Israel-Palestine vicious cycle: No justice, no peace
John Wight has written for newspapers and websites across the world, including the Independent, Morning Star, Huffington Post, Counterpunch, London Progressive Journal, and Foreign Policy Journal. He is also a regular commentator on RT and BBC Radio. He wrote a memoir of the five years he spent in Hollywood, where he worked in the movie industry prior to becoming a full time and activist and organizer with the US antiwar movement post-9/11. The book is titled Dreams That Die and is published by Zero Books. John is currently working on a book exploring the role of the West in the Arab Spring. You can follow him on Twitter @JohnWight1
What has been missing from mainstream news coverage in the West of this latest crisis – as it always is whenever an eruption of violence takes place in this part of the world – is any acknowledgement of the context involved.
And the context to the slaying of three Jewish teenagers, after they left a Jewish religious school located in an illegal Jewish settlement to hitchhike back to Israel proper, is a decades-long military occupation of Palestinian land which brings into disrepute the notion that human rights and international law are universal. In truth, they are not universal at all. In truth, they are gifts to be given by those states who assert exceptionalism based on military strength and their willingness to unleash huge violence whenever this exceptionalism is challenged or contested.
Imagine existing as a colonized people with no end to your suffering and oppression in sight. Imagine your land was crisscrossed by 500 military checkpoints, as is the case in the West Bank, or being forced to exist in a hermetically sealed strip of land whose land, air, and sea access is tightly controlled by an occupying state, as with the Gaza Strip. Just imagine what economic embargo, immiseration, land theft, illegal settlements, collective punishment, and the denial of your human rights would do to you after a just a few weeks, never mind decades.
The state of Israel speaks the language of democracy while engaged in the systematic and willful ethnic cleansing of Palestinian land, ensuring in the process that those who remain despite the huge pressure being exerted against them to leave are punished at every opportunity. The latest opportunity has presented itself on the back of the abduction and killing of these three Israeli teenagers. Their killing was a deplorable act to be sure, but with the aforementioned context taken into account, is anyone surprised? And is the international community now so blind to the plight of the Palestinians, to the monumental injustice they have endured for so long, that Israel is allowed a free hand to kill as many as they like, whenever they like?
Israel and its apologists and supporters continue to deny that the human rights of the Palestinians are being violated. However, this poses the question of whether this is because they deny that the Palestinians are human beings? History reveals that colonialism rests on a foundation of racism and Israel is beyond any shadow of doubt a racist, apartheid state masquerading as a democracy.
Of course, such claims invite the usual allegations of anti-Semitism.

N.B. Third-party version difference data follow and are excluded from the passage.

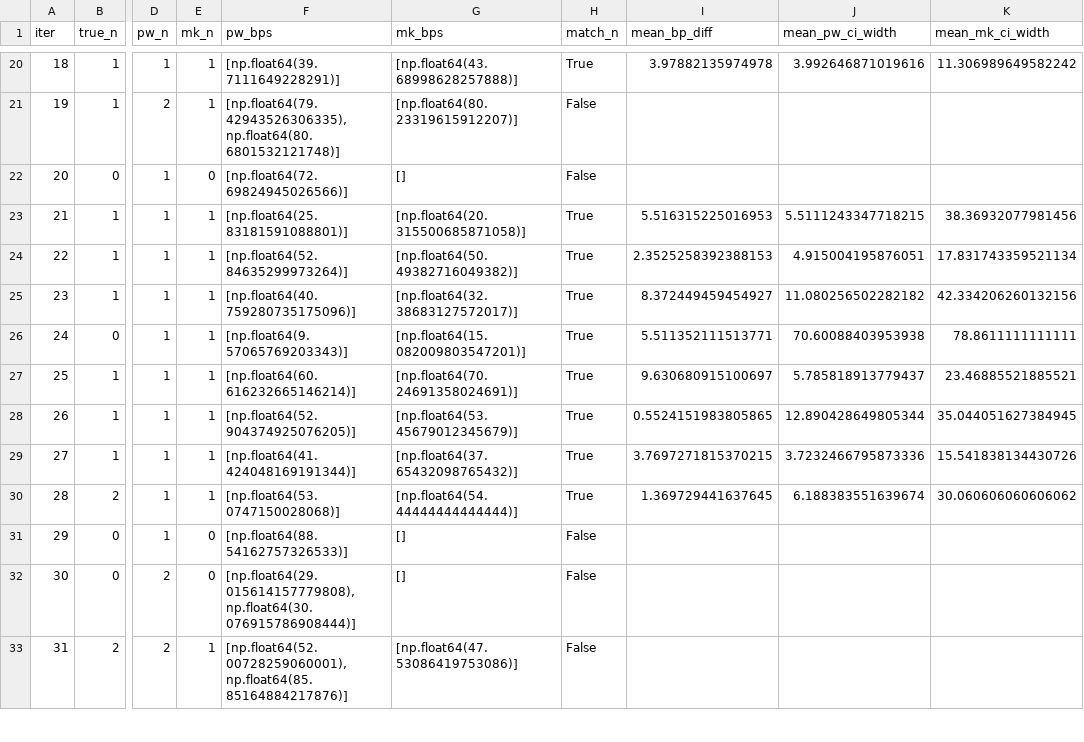
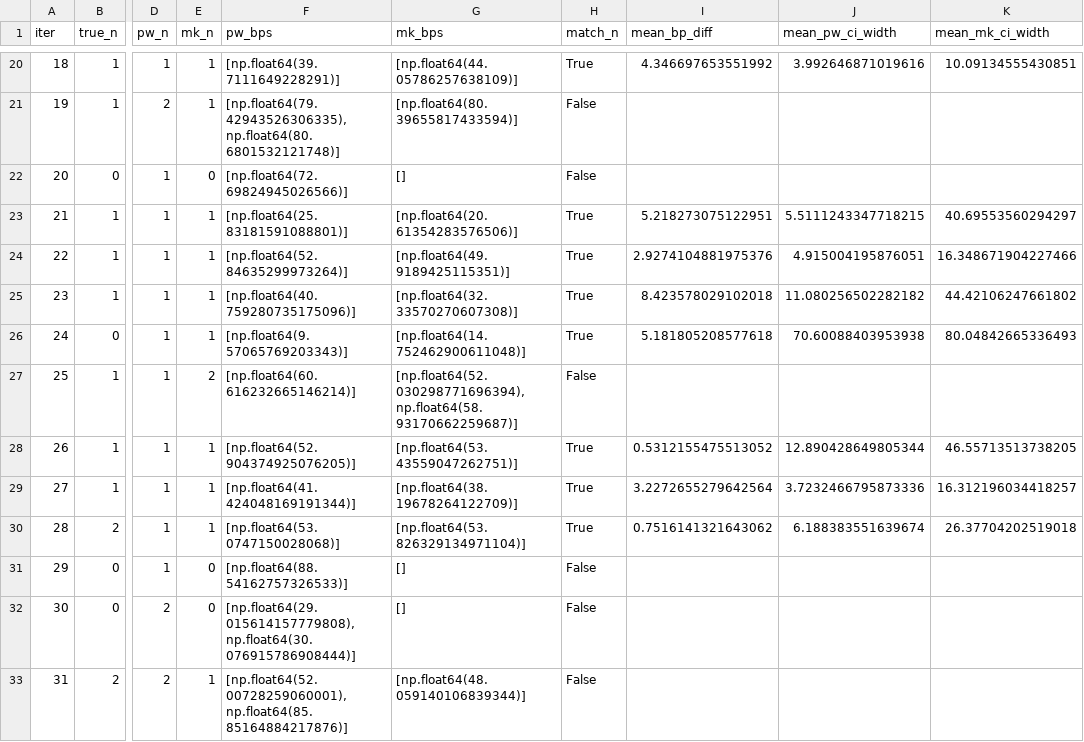
Before and after one commit to LukeAFullard/MannKS_dev, a CSV file: validation/46_Piecewise_Regression_Comparison/comparison_results.csv, drawn as a sheet; only a part is shown, gaps mark what is left out; the diff covers the shown part only; the diff names each change by its address in the sheet, - before the commit and + after, or states it on an @@ line.

```diff
--- a/validation/46_Piecewise_Regression_Comparison/comparison_results.csv
+++ b/validation/46_Piecewise_Regression_Comparison/comparison_results.csv
-G20 (mk_bps): [np.float64(43.68998628257888)]
+G20 (mk_bps): [np.float64(44.05786257638109)]
-I20 (mean_bp_diff): 3.97882135974978
+I20 (mean_bp_diff): 4.346697653551992
-K20 (mean_mk_ci_width): 11.306989649582242
+K20 (mean_mk_ci_width): 10.09134555430851
-G21 (mk_bps): [np.float64(80.23319615912207)]
+G21 (mk_bps): [np.float64(80.39655817433594)]
-G23 (mk_bps): [np.float64(20.315500685871058)]
+G23 (mk_bps): [np.float64(20.61354283576506)]
-I23 (mean_bp_diff): 5.516315225016953
+I23 (mean_bp_diff): 5.218273075122951
-K23 (mean_mk_ci_width): 38.36932077981456
+K23 (mean_mk_ci_width): 40.69553560294297
-G24 (mk_bps): [np.float64(50.49382716049382)]
+G24 (mk_bps): [np.float64(49.9189425115351)]
-I24 (mean_bp_diff): 2.3525258392388153
+I24 (mean_bp_diff): 2.9274104881975376
-K24 (mean_mk_ci_width): 17.831743359521134
+K24 (mean_mk_ci_width): 16.348671904227466
-G25 (mk_bps): [np.float64(32.38683127572017)]
+G25 (mk_bps): [np.float64(32.33570270607308)]
-I25 (mean_bp_diff): 8.372449459454927
+I25 (mean_bp_diff): 8.423578029102018
-K25 (mean_mk_ci_width): 42.334206260132156
+K25 (mean_mk_ci_width): 44.42106247661802
-G26 (mk_bps): [np.float64(15.082009803547201)]
+G26 (mk_bps): [np.float64(14.752462900611048)]
-I26 (mean_bp_diff): 5.511352111513771
+I26 (mean_bp_diff): 5.181805208577618
-K26 (mean_mk_ci_width): 78.8611111111111
+K26 (mean_mk_ci_width): 80.04842665336493
-E27 (mk_n): 1
+E27 (mk_n): 2
-G27 (mk_bps): [np.float64(70.24691358024691)]
+G27 (mk_bps): [np.float64(52.030298771696394), np.float64(58.93170662259687)]
-H27 (match_n): True
+H27 (match_n): False
-I27 (mean_bp_diff): 9.630680915100697
+I27 (mean_bp_diff): (empty)
-J27 (mean_pw_ci_width): 5.785818913779437
+J27 (mean_pw_ci_width): (empty)
-K27 (mean_mk_ci_width): 23.46885521885521
+K27 (mean_mk_ci_width): (empty)
-G28 (mk_bps): [np.float64(53.45679012345679)]
+G28 (mk_bps): [np.float64(53.43559047262751)]
-I28 (mean_bp_diff): 0.5524151983805865
+I28 (mean_bp_diff): 0.5312155475513052
-K28 (mean_mk_ci_width): 35.044051627384945
+K28 (mean_mk_ci_width): 46.55713513738205
-G29 (mk_bps): [np.float64(37.65432098765432)]
+G29 (mk_bps): [np.float64(38.19678264122709)]
-I29 (mean_bp_diff): 3.7697271815370215
+I29 (mean_bp_diff): 3.2272655279642564
-K29 (mean_mk_ci_width): 15.541838134430726
+K29 (mean_mk_ci_width): 16.312196034418257
-G30 (mk_bps): [np.float64(54.44444444444444)]
+G30 (mk_bps): [np.float64(53.826329134971104)]
-I30 (mean_bp_diff): 1.369729441637645
+I30 (mean_bp_diff): 0.7516141321643062
-K30 (mean_mk_ci_width): 30.060606060606062
+K30 (mean_mk_ci_width): 26.37704202519018
-G33 (mk_bps): [np.float64(47.53086419753086)]
+G33 (mk_bps): [np.float64(48.059140106839344)]
```
Also changed, not shown: 71 edited cells elsewhere in this file, 10 other files.
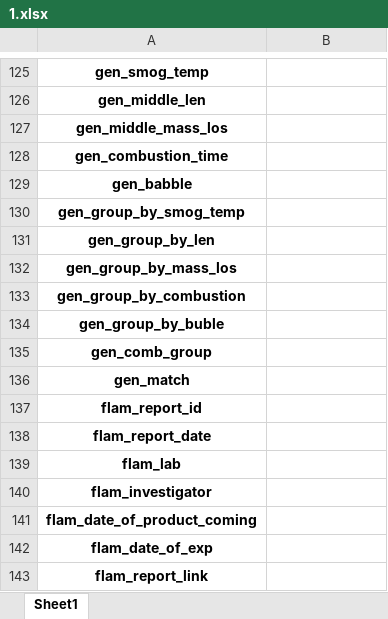
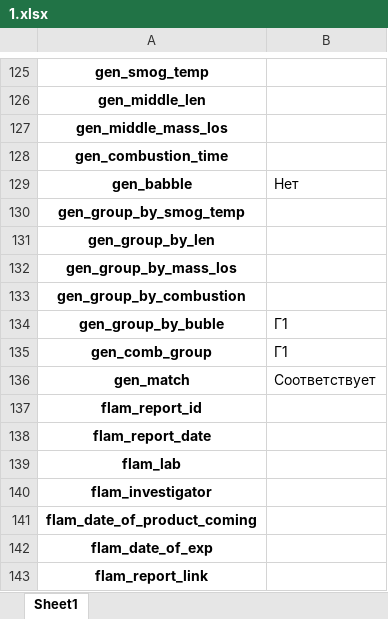
Before and after one commit to Epyur/Epics, an Excel workbook: Gen_3/out/1.xlsx, sheet Sheet1, drawn as a sheet; only a part is shown, gaps mark what is left out; values as stored, in another font and other column widths than the file's, no borders; the diff names each change by its address in the sheet, - before the commit and + after, or states it on an @@ line.

```diff
--- a/Gen_3/out/1.xlsx (sheet Sheet1)
+++ b/Gen_3/out/1.xlsx (sheet Sheet1)
-B129: (empty)
+B129: Нет
-B134:B135: (empty)
+B134:B135: Г1
-B136: (empty)
+B136: Соответствует
```
Also changed, not shown: Gen_3/out/4.xlsx, Gen_3/out/5.xlsx, 32 other files.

If true, it means that individuals such as former US President Jimmy Carter and Archbishop Desmond Tutu of South Africa, who was awarded the Nobel Peace Prize for his role in the South African anti-apartheid struggle, are also anti-Semites, given their own pronouncements that Israel is an apartheid state.
No, Israel can no longer hide behind an exceptionalism born of a European Holocaust in which no Palestinian or Arab took part. Yes, Israel has the right to exist and, yes, it has the right to act to ensure its own security and the security of its people. But security can never be enjoyed while oppressing another people and colonizing their land.
Benjamin Netanyahu, Israel’s prime minister, is intent on punishing Hamas, whom he alleges are responsible for the deaths of the three Israelis concerned - Eyal Yifrah, Gilad Shaar and Naftali Frenkel. But isn’t it a coincidence that in recent weeks and months he has been vocal in his condemnation of the moves made both by Hamas and Fatah, the two main Palestinian factions, to forge a unity government? Only a cynic would venture the possibility that Mr Netanyahu’s decision to make war on Hamas over this incident is also motivated by his and his government’s desire to smash any attempt at the unification of the Palestinian people, intent on keeping them divided and thereby weak and fragmented.
Well I am just such a cynic, as I would venture to suggest are the majority of those whose analyses of this issue run counter to the one offered by the BBC, Sky News or Fox News. In the eyes of a right-wing Israeli government and political class the crime of the Palestinian people is that they continue to exist on land that has long been coveted by them as theirs by biblical and moral right. That the Palestinians dare continue to assert their own national and moral rights is anathema to the state of Israel. It also acts as a j’accuse against an international community which up to now has borne witness to their oppression and is thereby complicit.
No state and no people, regardless of their history, can be given an opt-out when it comes to international law and human rights. Justice and security are two sides of the same coin and Israel’s security can never be an excuse for denying justice to the Palestinian people.
The statements, views and opinions expressed in this column are solely those of the author and do not necessarily represent those of RT.